Tell us a bit about your self.
----Hello Blog. Let me introduce myself. My name is Michael Chioldi and I am an American baritone who is lucky to be performing the Andree Expedition with the fabulous new company, The Vermont Opera Project. I grew up in the farmland of rural Pennsylvania outside of Pittsburgh. I currently live in downtown Manhattan, NY where the building I reside most definitely has more people living in it than my hometown in PA did. I always loved to sing and perform and most people who knew when would've called me the class clown. I would constantly get into trouble for talking too much. I was precocious and loved to sing and act. I ended up going to college on scholarship for music at West Virginia University. I fell in love with opera and decided to pursue a professional career. I went Yale University for my masters, where I graduated with honors, and ended up at the Houston Grand Opera for a young artist development program. Along the way I interned with Santa Fe Opera and San Fransisco Opera's Merola Program. In 1995 I was the winner of several competitions including the Metropolitan Opera Competition and in 1996 I made my debut there with a cast that included Luciano Pavarotti and Maestro James Levine. I've been lucky enough to get to sing for a living my entire life and now I relish the moments I have on stage. I am 47 years old and have been singing professionally my entire adult life, my first role being at the Ohio Light Opera company when I was 19. Now I get to travel all over the world singing and sharing. He most unique place I've been to to perform has to be Muscat, Oman in the Middle East. It was an incredible experience singing the title role of Macbeth at the Royal Opera House there. One of my favorite countries to perform other than the US has to be Spain. I love the people, the culture and especially the food. I will get to sing Andrea Chenier there next February/March at the Gran Teatro de Liceu, in Barcelona. My other passions are watches (time pieces), fine wines and dining, and I have started an antique cocktail shaker collection from the 1920's and 30's. I got married last December in NYC and when I have time off, I enjoy cooking at home and stay-cations, since I travel so much for work.

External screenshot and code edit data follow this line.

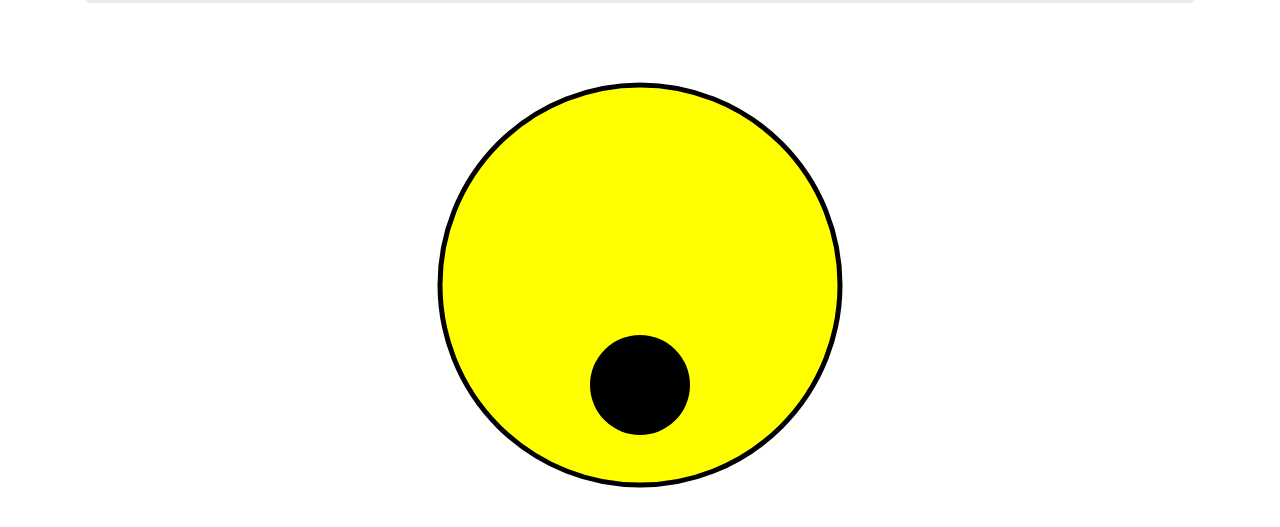
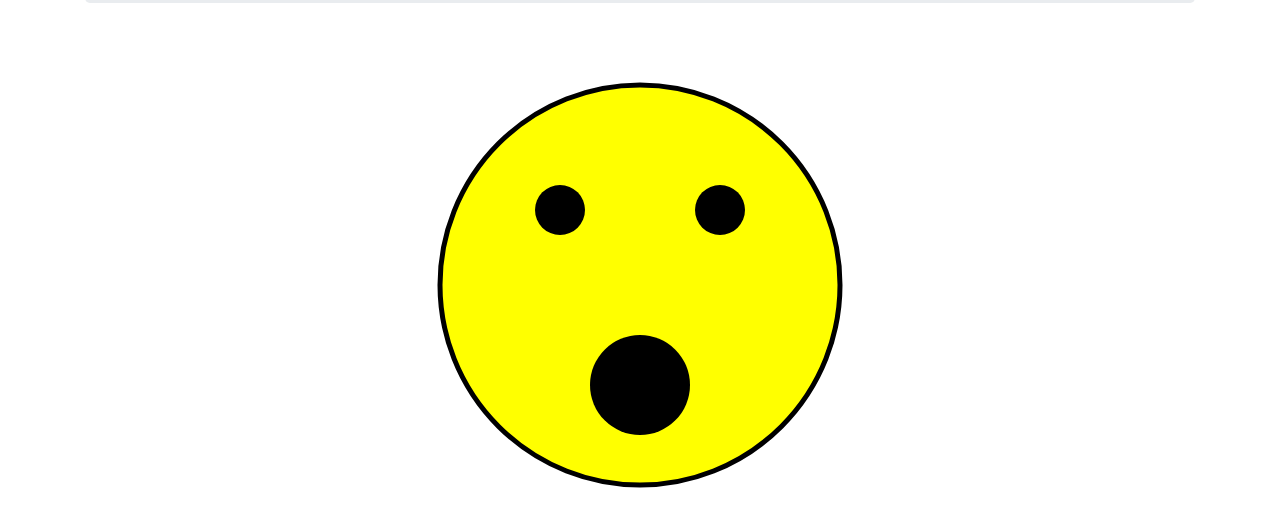
Before and after one commit to MarcLignarius/JS.Shapes, a website built with webpack: page src/index.html in a window 1280 px wide. Shown: the part 181-708 px from the top of the page. Built offline with nearby package versions, Linux system fonts and the light colour scheme.

Commit message:
add third and fourth ellipses (eyes)

```diff
--- a/src/index.html
+++ b/src/index.html
@@ -11,7 +11,12 @@
     </div>
     <div style="text-align: center">
       <svg height="500" width="500">
+        <!-- face outline -->
         <ellipse cx="250" cy="250" rx="200" ry="200" style="fill:yellow; stroke:black; stroke-width: 5"></ellipse>
+        <!-- eyes -->
+        <ellipse cx="170" cy="175" rx="25" ry="25" style="fill:black"></ellipse>
+        <ellipse cx="330" cy="175" rx="25" ry="25" style="fill:black"></ellipse>
+        <!-- mouth -->
         <ellipse cx="250" cy="350" rx="50" ry="50" style="fill:black"></ellipse>
       </svg>
     </div>
```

What is it that excites you about The Andrée Expedition?
-----First I would have to say the incredible writing of the great composer Dominick Argento. He has a way of turning a phrase so delicately and beautifully yet with great complexity and poise. The music is tonal and heart wrenching all at the same time. Here are dissonant moment all throughout the composition yet it always has this underlying tonal beauty to it. It has a haunting effect for the listener and is precisely appropriate for the incredible story. Second for me is the story itself. Imagine the turn of the century and heading off to the North Pole in a balloon. Astonishing! There are three men in this story and I get to play all three of them in the piece. A sort of, tour de force for a baritone. It is challenging both as a singer and as an actor. As I have developed as a performer, I have been looking for more and more situation like these that are particularly challenging. It keeps me on my toes. Finally to quote the piece itself, I find the Andree Expedition: "Wonderful, indescribable!"
How did you get your start in opera?
------I always sang as a child and I had a paper route. I was delivering papers one day to a family whose father was a pastor and whose daughters all were fantastic singers. I was on the route delivering the papers and I heard them rehearsing inside. The song was, "His Eye is on the Sparrow:. I boldly marched in and said: "I know that song and can sing it too!" They said come on in Michael and sing. So I did. Their eyes lit up and they all just were astonished. Before I knew it I was singing in church and at peoples weddings around town. My love for music and performing started at a very young age. As I grew older I wasn't sure that I would continue singing but when I went to my first actual opera rehearsal, I thought to myself: "If I can do this for a living, I would be the happiest person ever." So here I am still singing for my supper.
Do you have any funny performance anecdotes?
---Recently I was asked to sing a role with New York City Opera. An opera I was not familiar with. It was a last minute request and I was at the time, in Palm Beach singing the title role of Rigoletto. I spoke to he General Director of the company, Michael Capasso, and he assured me it was a great role for me and said that I would be doing them a huge favor. So, I learned it and arrived a few days late for rehearsals because of my prior engagement in Palm Beach. Well, I get there and they inform me st I am playing a lizard. I said: "excuse me!?" Yes they said, you will be in full lizard regalia. I almost got angry but just threw my arms in the air and said oh well......here goes nothing. It turned out to be a huge success for me and I received over 20 rave reviews for my portrait of L'ondino the Lizard. See photo below!